## Problem details
In the listing that follows, copy out each line that includes the word "xlsx".

## Data to examine
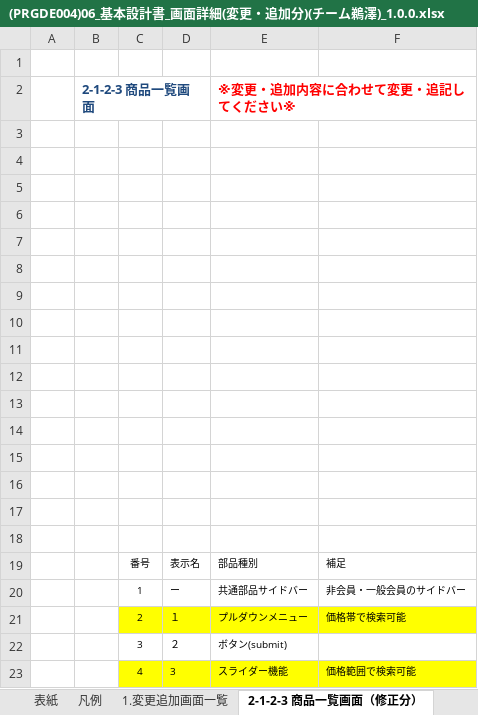
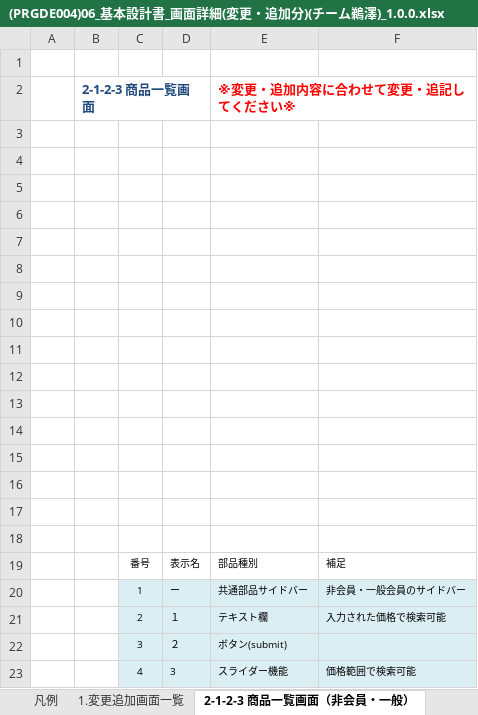
Before and after one commit to connk95/Shared-Shop, an Excel workbook: TeamUzawa_Sharing_ProjectFile/Design/(PRGDE004)06_基本設計書_画面詳細(変更・追加分)(チーム鵜澤)_1.0.0.xlsx, sheet 2-1-2-3 商品一覧画面（非会員・一般）, drawn as a sheet; values as stored, in another font and other column widths than the file's, no borders; charts and pictures not drawn; the diff names each change by its address in the sheet, - before the commit and + after, or states it on an @@ line.

```diff
--- a/TeamUzawa_Sharing_ProjectFile/Design/(PRGDE004)06_基本設計書_画面詳細(変更・追加分)(チーム鵜澤)_1.0.0.xlsx (sheet 2-1-2-3 商品一覧画面（非会員・一般）)
+++ b/TeamUzawa_Sharing_ProjectFile/Design/(PRGDE004)06_基本設計書_画面詳細(変更・追加分)(チーム鵜澤)_1.0.0.xlsx (sheet 2-1-2-3 商品一覧画面（非会員・一般）)
-sheet tab: 2-1-2-3 商品一覧画面（修正分）
+sheet tab: 2-1-2-3 商品一覧画面（非会員・一般）
-C20:F20 fill: none
+C20:F20 fill: #DAEEF3
-C21:F21 fill: #FFFF00
+C21:F21 fill: #DAEEF3
-E21 (※変更・追加内容に合わせて変更・追記してください※): プルダウンメニュー
+E21 (※変更・追加内容に合わせて変更・追記してください※): テキスト欄
-F21: 価格帯で検索可能
+F21: 入力された価格で検索可能
-C22:F22 fill: none
+C22:F22 fill: #DAEEF3
-C23:F23 fill: #FFFF00
+C23:F23 fill: #DAEEF3
```
Also changed, not shown: sheet 5-2-1-2 注文詳細画面（一般）, sheet 1.変更追加画面一覧, sheet 5-2-1-3 注文詳細画面（運用管理者）, charts or pictures, TeamUzawa_Sharing_ProjectFile/Design/(PRGDE004)05_基本設計書_画面遷移図(変更・追加分)(チーム鵜澤)_1.0.0.xlsx, 6 other files.
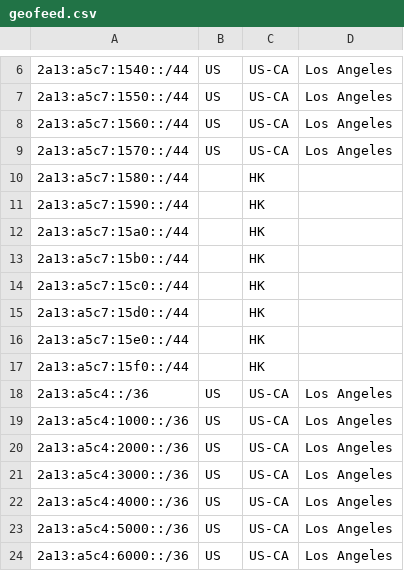
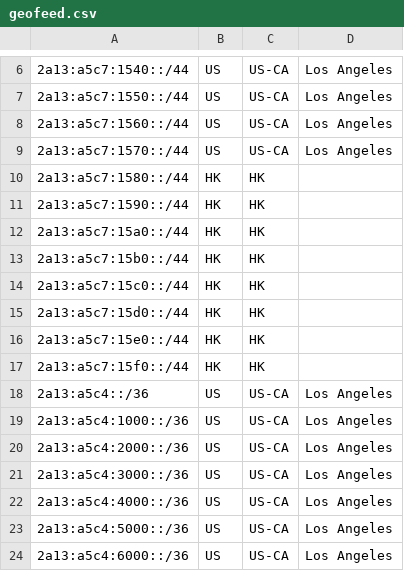
Before and after one commit to feat233/Geofeed, a CSV file: geofeed.csv, drawn as a sheet; only a part is shown, gaps mark what is left out.

Commit message:
Update geofeed.csv

```diff
--- a/geofeed.csv
+++ b/geofeed.csv
@@ -9,10 +9,10 @@
 2a13:a5c7:1570::/44,US,US-CA,Los Angeles
-2a13:a5c7:1580::/44,,HK,
-2a13:a5c7:1590::/44,,HK,
-2a13:a5c7:15a0::/44,,HK,
-2a13:a5c7:15b0::/44,,HK,
-2a13:a5c7:15c0::/44,,HK,
-2a13:a5c7:15d0::/44,,HK,
-2a13:a5c7:15e0::/44,,HK,
-2a13:a5c7:15f0::/44,,HK,
+2a13:a5c7:1580::/44,HK,HK,
+2a13:a5c7:1590::/44,HK,HK,
+2a13:a5c7:15a0::/44,HK,HK,
+2a13:a5c7:15b0::/44,HK,HK,
+2a13:a5c7:15c0::/44,HK,HK,
+2a13:a5c7:15d0::/44,HK,HK,
+2a13:a5c7:15e0::/44,HK,HK,
+2a13:a5c7:15f0::/44,HK,HK,
 2a13:a5c4::/36,US,US-CA,Los Angeles
```
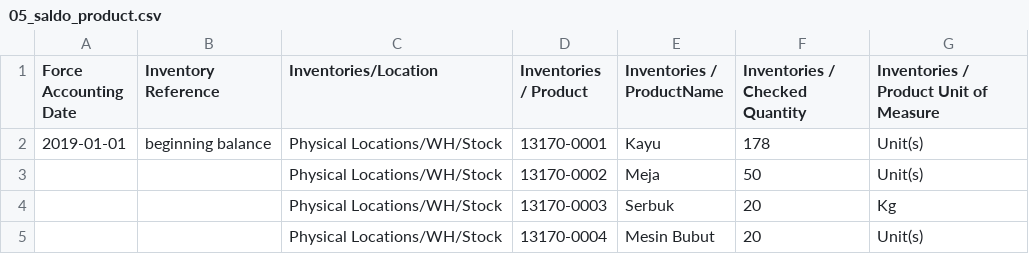
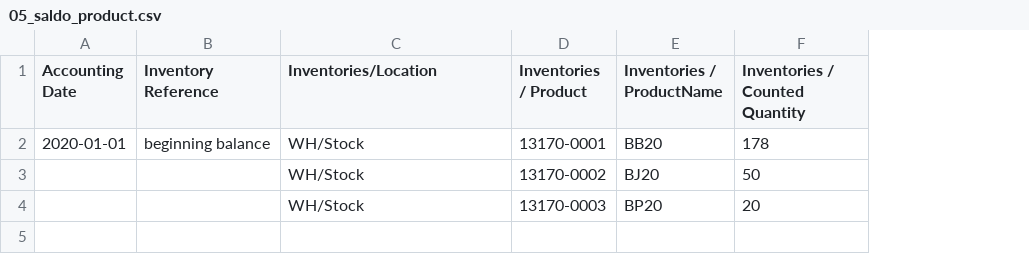
Before and after one commit to oktovan/impor12, a CSV file: 05_saldo_product.csv, drawn as a sheet; removed rows and columns are numbered as before the commit, all else as after; the diff names each change by its address in the sheet, - before the commit and + after, or states it on an @@ line.

```diff
--- a/05_saldo_product.csv
+++ b/05_saldo_product.csv
-column A (Force Accounting Date), row 2: 2019-01-01
+column A (Accounting Date), row 2: 2020-01-01
-column G, rows 1-4: Inventories / Product Unit of Measure | Unit(s) | Unit(s) | Kg
-F1: Inventories / Checked Quantity
+F1: Inventories / Counted Quantity
-C2:C4 (Inventories/Location): Physical Locations/WH/Stock
+C2:C4 (Inventories/Location): WH/Stock
-E2 (Inventories / ProductName): Kayu
+E2 (Inventories / ProductName): BB20
-E3 (Inventories / ProductName): Meja
+E3 (Inventories / ProductName): BJ20
-E4 (Inventories / ProductName): Serbuk
+E4 (Inventories / ProductName): BP20
-row 5:  |  | Physical Locations/WH/Stock | 13170-0004 | Mesin Bubut | 20 | Unit(s)
```
Also changed, not shown: 02_saldo_awal_coa.csv, 03_partner.csv, 2 other files.
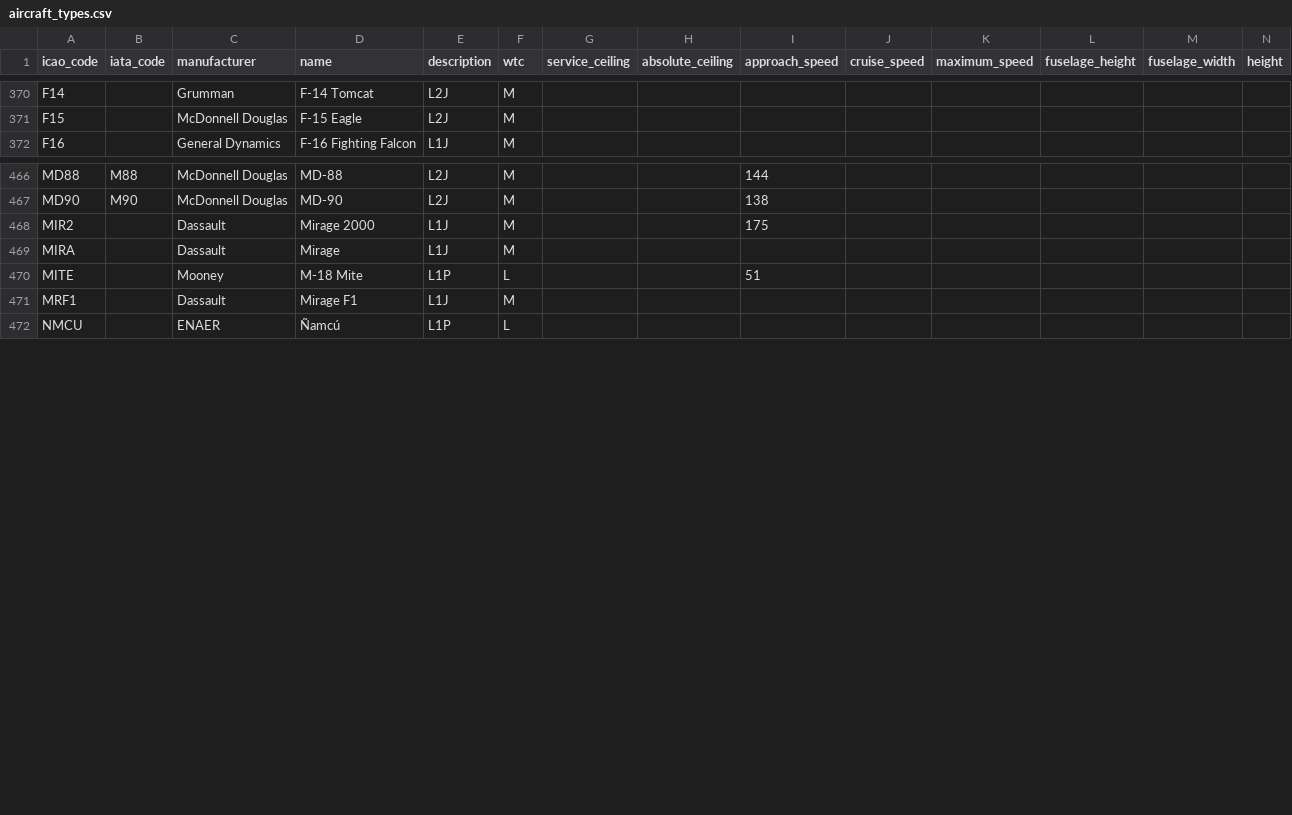
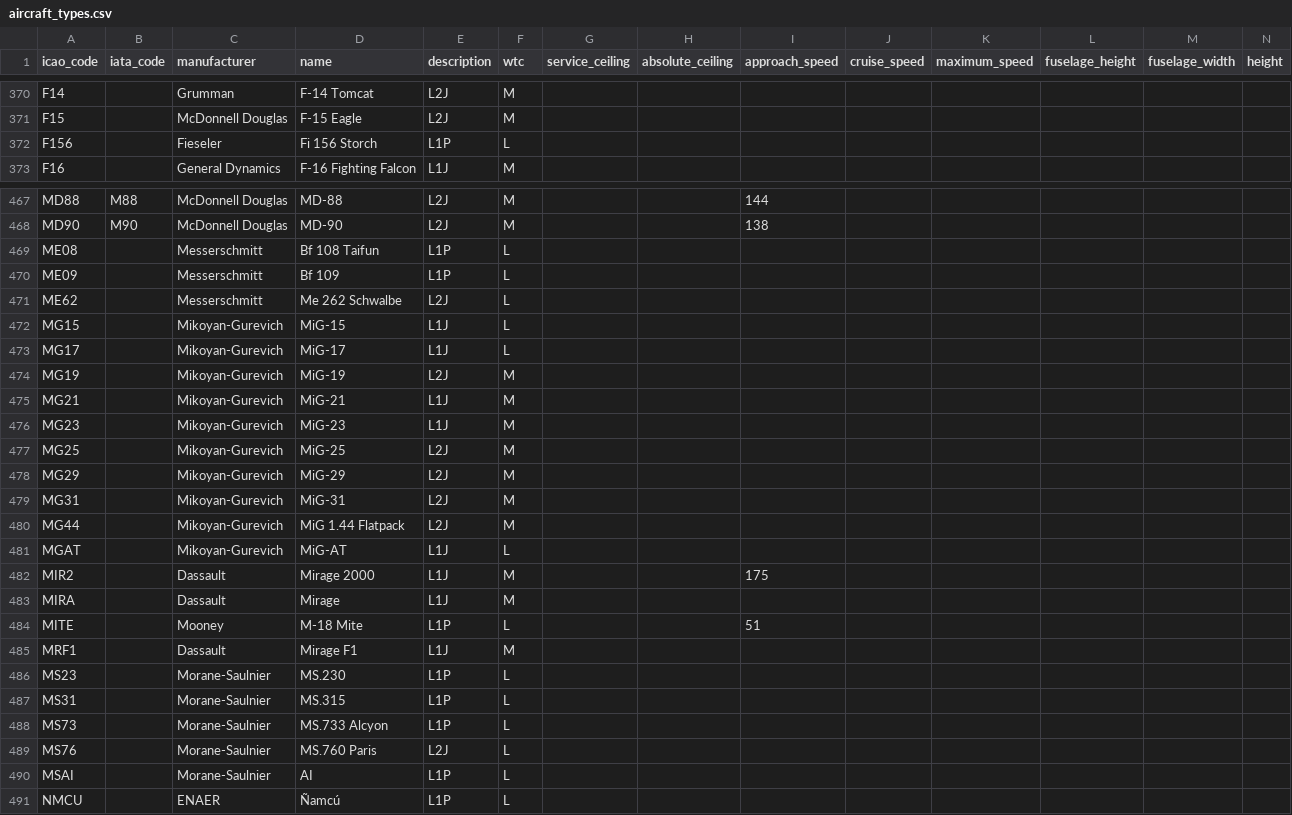
Before and after one commit to jbroutier/whatisflying-db, a CSV file: data/aircraft_types.csv, drawn as a sheet; only a part is shown, gaps mark what is left out; rows hold the shown columns only; the diff names each change by its address in the sheet, - before the commit and + after, or states it on an @@ line.

Commit message:
Add 19 aircraft types.

```diff
--- a/data/aircraft_types.csv
+++ b/data/aircraft_types.csv
+row 372: F156 |  | Fieseler | Fi 156 Storch | L1P | L
+row 469: ME08 |  | Messerschmitt | Bf 108 Taifun | L1P | L
+row 470: ME09 |  | Messerschmitt | Bf 109 | L1P | L
+row 471: ME62 |  | Messerschmitt | Me 262 Schwalbe | L2J | L
+row 472: MG15 |  | Mikoyan-Gurevich | MiG-15 | L1J | L
+row 473: MG17 |  | Mikoyan-Gurevich | MiG-17 | L1J | L
+row 474: MG19 |  | Mikoyan-Gurevich | MiG-19 | L2J | M
+row 475: MG21 |  | Mikoyan-Gurevich | MiG-21 | L1J | M
+row 476: MG23 |  | Mikoyan-Gurevich | MiG-23 | L1J | M
+row 477: MG25 |  | Mikoyan-Gurevich | MiG-25 | L2J | M
+row 478: MG29 |  | Mikoyan-Gurevich | MiG-29 | L2J | M
+row 479: MG31 |  | Mikoyan-Gurevich | MiG-31 | L2J | M
+row 480: MG44 |  | Mikoyan-Gurevich | MiG 1.44 Flatpack | L2J | M
+row 481: MGAT |  | Mikoyan-Gurevich | MiG-AT | L1J | L
+row 486: MS23 |  | Morane-Saulnier | MS.230 | L1P | L
+row 487: MS31 |  | Morane-Saulnier | MS.315 | L1P | L
+row 488: MS73 |  | Morane-Saulnier | MS.733 Alcyon | L1P | L
+row 489: MS76 |  | Morane-Saulnier | MS.760 Paris | L2J | L
+row 490: MSAI |  | Morane-Saulnier | AI | L1P | L
```
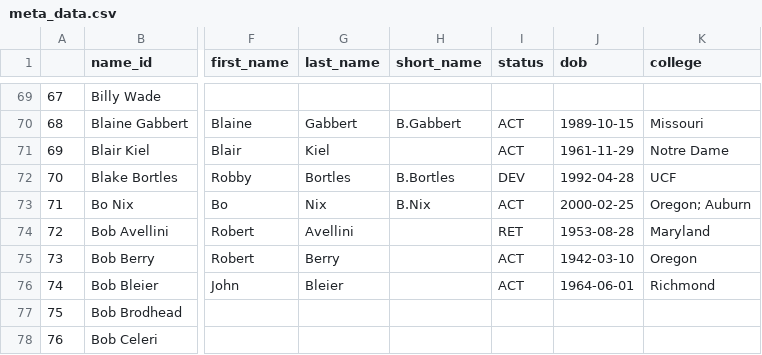
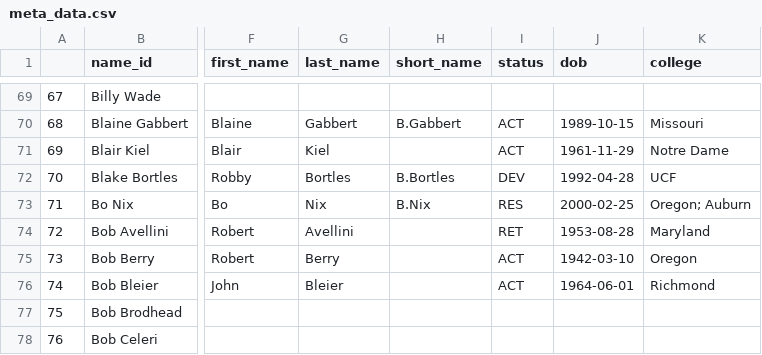
Before and after one commit to mitch-avis/nfeloqb, a CSV file: Other Data/meta_data.csv, drawn as a sheet; only a part is shown, gaps mark what is left out; the diff names each change by its address in the sheet, - before the commit and + after, or states it on an @@ line.

Commit message:
chore: Update Bo Nix status to RES and refresh last updated timestamp in package metadata

```diff
--- a/Other Data/meta_data.csv
+++ b/Other Data/meta_data.csv
-I73 (status): ACT
+I73 (status): RES
```
Also changed, not shown: 1 other file.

## Response area
Before and after one commit to connk95/Shared-Shop, an Excel workbook: TeamUzawa_Sharing_ProjectFile/Design/(PRGDE004)06_基本設計書_画面詳細(変更・追加分)(チーム鵜澤)_1.0.0.xlsx, sheet 2-1-2-3 商品一覧画面（非会員・一般）, drawn as a sheet; values as stored, in another font and other column widths than the file's, no borders; charts and pictures not drawn; the diff names each change by its address in the sheet, - before the commit and + after, or states it on an @@ line.
--- a/TeamUzawa_Sharing_ProjectFile/Design/(PRGDE004)06_基本設計書_画面詳細(変更・追加分)(チーム鵜澤)_1.0.0.xlsx (sheet 2-1-2-3 商品一覧画面（非会員・一般）)
+++ b/TeamUzawa_Sharing_ProjectFile/Design/(PRGDE004)06_基本設計書_画面詳細(変更・追加分)(チーム鵜澤)_1.0.0.xlsx (sheet 2-1-2-3 商品一覧画面（非会員・一般）)
Also changed, not shown: sheet 5-2-1-2 注文詳細画面（一般）, sheet 1.変更追加画面一覧, sheet 5-2-1-3 注文詳細画面（運用管理者）, charts or pictures, TeamUzawa_Sharing_ProjectFile/Design/(PRGDE004)05_基本設計書_画面遷移図(変更・追加分)(チーム鵜澤)_1.0.0.xlsx, 6 other files.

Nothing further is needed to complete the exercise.